The experience is much more than cosmetics. The pride and joy of the lab is the SimMan3G, a simulation mannequin that blinks, moans, cries and breathes - complete with the rising and falling of the chest. Students can check for a heartbeat, see the reaction of the eyes when light is shined and give him oxygen.

He's hooked up to real-life monitors, to add to the lifelike training.

"People originally don't think a mannequin can be very realistic," says Jocelyn Nelms, complex-care instructor. "But once they come in here and they start reacting to the symptoms and get involved in the mannequin's reactions, they realize how helpful it really is."

In addition to the SimMan3G room, there also is an obstetrics room with a birthing mother and babies, a pediatrics room with a child mannequin, three exam rooms and a makeshift apartment for Home Healthcare and Hospice.

Home Health instructor Sherri Spicer was excited when she found out the school was putting in the apartment.

 

CON Instructor Sherri Spicer as a hospice care patient.

"It's a wonderful opportunity for the students," Spicer says. "It will give them clinical hours by putting them in complex, real-world situations."

 

The more detailed the simulation, the better.

"We will have live people with scripts acting out different scenarios," Searles says. "Students will have to be able to recognize the signs of safety issues in the apartment, such as bugs and trip rugs. This will be where they will get to learn how to deal with body language and facial expressions. It will help build the gap between working with a mannequin who can't show pain on his face and working with a real patient."

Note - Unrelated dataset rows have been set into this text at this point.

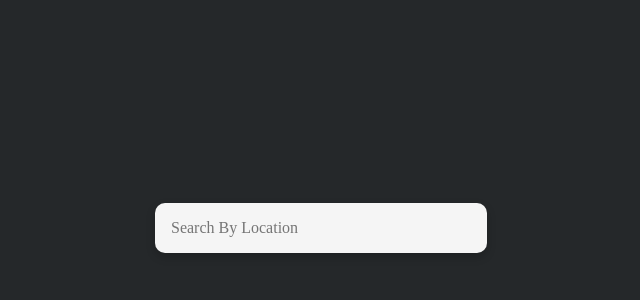
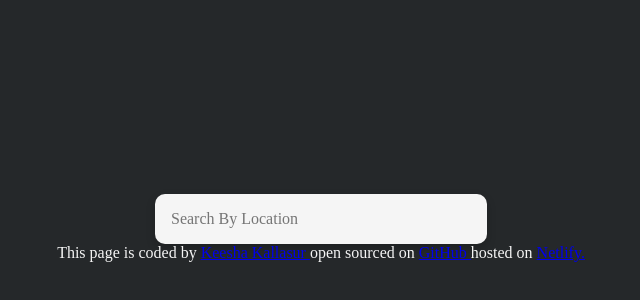
Before and after one commit to keeshakal/weatherapp, a plain HTML site: page index.html in a window 1280 px wide. Shown: the part 172-472 px from the top of the page, without its empty margins (319-959 px from the left). Drawn offline with Linux system fonts and the light colour scheme.

Commit message:
added footer to html

```diff
--- a/index.html
+++ b/index.html
@@ -13,6 +13,34 @@
     </form>
     <main id="main"></main>
 
+
+    <footer>
+        This page is coded by
+          <a
+            href="https://www.linkedin.com/in/keesha-kallasur-a123221b6"
+            target="_blank"
+            rel="noreferrer"
+          >
+        Keesha Kallasur
+          </a>
+        open sourced on
+          <a
+            href="https://github.com/keeshakal"
+            target="_blank"
+            rel="noreferrer"
+          >
+
+        GitHub
+          </a>
+        hosted on
+          <a
+            href="https://anotherweatherapplication.netlify.app/"
+            target="_blank"
+            rel="noreferrer"
+          >
+        Netlify.
+          </a>
+      </footer>
 <script src="src/script.js"></script>
 </body>
 </html>
```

There's an excitement throughout the college for what can now be offered to students.

"We have the skills lab where students learn the skills that are needed, and now we can bring them here to the sim lab so they can apply those skills," Searles says. "It's really an exciting time for the College of Nursing. It's fun to watch GCU grow."

Reach Jennifer Willis at 639.7383 or jennifer.willis@gcu.edu.